* _Work item_: Return the lines of the data below in which the string "boolean" occurs.

* _Source material_:
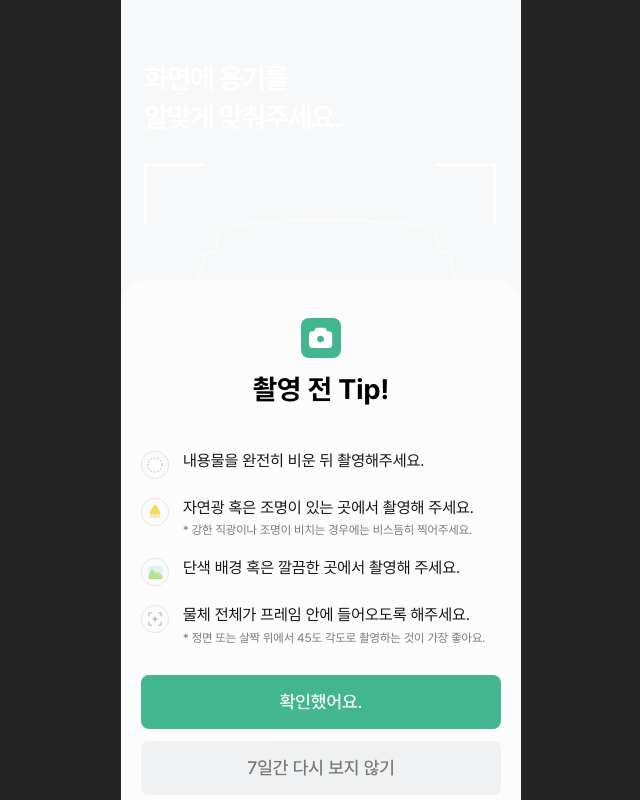
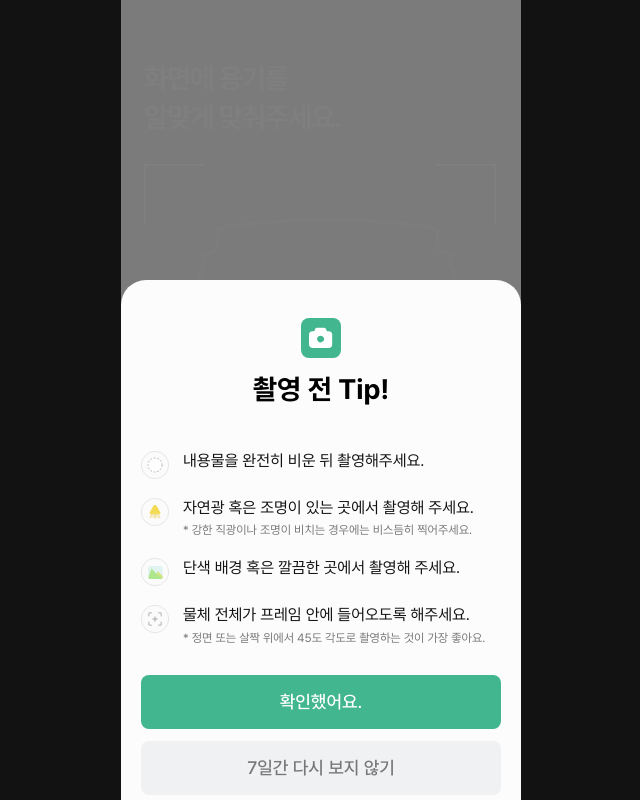
Before and after one commit to erica-likelion/team5-fe, a React (Vite) app: page /Camera in a window 1280 px wide. Shown: the whole page, without its empty margins (319-959 px from the left). Built offline with nearby package versions, Linux system fonts and the light colour scheme; no server answers.

Commit message:
카메라완성

```diff
--- a/src/pages/camera/CameraPage.styled.ts
+++ b/src/pages/camera/CameraPage.styled.ts
@@ -1,4 +1,33 @@
-import styled from 'styled-components';
+import styled, { css } from 'styled-components';
+
+export const MainContent = styled.div<{ blur: boolean }>`
+  transition: filter 0.3s ease;
+  ${(props) =>
+    props.blur &&
+    css`
+      filter: blur(100px);
+      user-select: none;
+      pointer-events: none; /* 클릭 차단 */
+    `}
+`;
+
+export const Overlay = styled.div<{ visible: boolean }>`
+  position: fixed;
+  top: 0;
+  left: 0;
+  width: 100%;
+  height: 100%;
+  background-color: rgba(0, 0, 0, 0.5);
+  opacity: ${(props) => (props.visible ? 1 : 0)};
+  pointer-events: none;
+  transition: opacity 0.3s ease;
+  z-index: 99;
+  ${(props) =>
+    props.visible &&
+    css`
+      pointer-events: auto;
+    `}
+`;
 
 export const Container = styled.div`
   position: relative;
--- a/src/pages/camera/CameraPage.tsx
+++ b/src/pages/camera/CameraPage.tsx
@@ -2,6 +2,8 @@ import React, { useState, useRef, useEffect } from 'react';
 import { useNavigate } from 'react-router-dom';
 import { analyzeImage } from '../../api/camera';
 import {
+  MainContent,
+  Overlay,
   Container,
   Video,
   Canvas,
@@ -38,7 +40,11 @@ export const CameraPage: React.FC<CameraPageProps> = () => {
   const videoRef = useRef<HTMLVideoElement>(null);
   const canvasRef = useRef<HTMLCanvasElement>(null);
   const navigate = useNavigate();
+  const noShowKey = 'hideCameraTip';
+
+
   const dummyuserId = "7";
+
 
   // 카메라 스트림 시작
   useEffect(() => {
@@ -72,10 +78,24 @@ export const CameraPage: React.FC<CameraPageProps> = () => {
   };
 
   const noShowWarningPopup = () => {
-    // 7일간 다시 보지 않기 로직 구현 시 localStorage 등에 상태 저장
+  // 7일 후 만료 타임스탬프 저장
+  const weekLater = Date.now() + 7 * 24 * 60 * 60 * 1000;
+  localStorage.setItem('hideCameraTip', weekLater.toString());
   setShowWarningPopup(false);
-    // localStorage.setItem('hideCameraTip', Date.now() + 7 * 24 * 60 * 60 * 1000);
   };
+
+  useEffect(() => {
+    const hideUntil = localStorage.getItem('hideCameraTip');
+    if (hideUntil) {
+      const hideUntilTime = parseInt(hideUntil, 10);
+      if (Date.now() < hideUntilTime) {
+        setShowWarningPopup(false);
+      } else {
+        localStorage.removeItem('hideCameraTip');
+        setShowWarningPopup(true);
+      }
+    }
+  }, []);
 
   // 사진 촬영 및 백엔드 전송
   const capturePhoto = async () => {
@@ -126,6 +146,9 @@ export const CameraPage: React.FC<CameraPageProps> = () => {
 };
 
   return (
+    <>
+    {/* 팝업이 있을 때 어두운 배경 처리 */}
+    <Overlay visible={showWarningPopup} />
       <Container>
         {/* 비디오(카메라 화면) */}
         <Video ref={videoRef} autoPlay playsInline muted />
@@ -190,6 +213,7 @@ export const CameraPage: React.FC<CameraPageProps> = () => {
           </WarningPopup>
         )}
       </Container>
+    </>
   );
 };
 
--- a/src/pages/my/MyPage.tsx
+++ b/src/pages/my/MyPage.tsx
@@ -33,7 +33,7 @@ export const MyPage = () => {
   const [error, setError] = useState<string | null>(null);
   const navigate = useNavigate();
 
-  const userId = 8; //더미
+  const userId = 7; //더미
 
   // 더미데이터
   const user = {
```
Lines whose indentation alone changed are shown as unchanged.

* _Output below_:
+export const MainContent = styled.div<{ blur: boolean }>`
+export const Overlay = styled.div<{ visible: boolean }>`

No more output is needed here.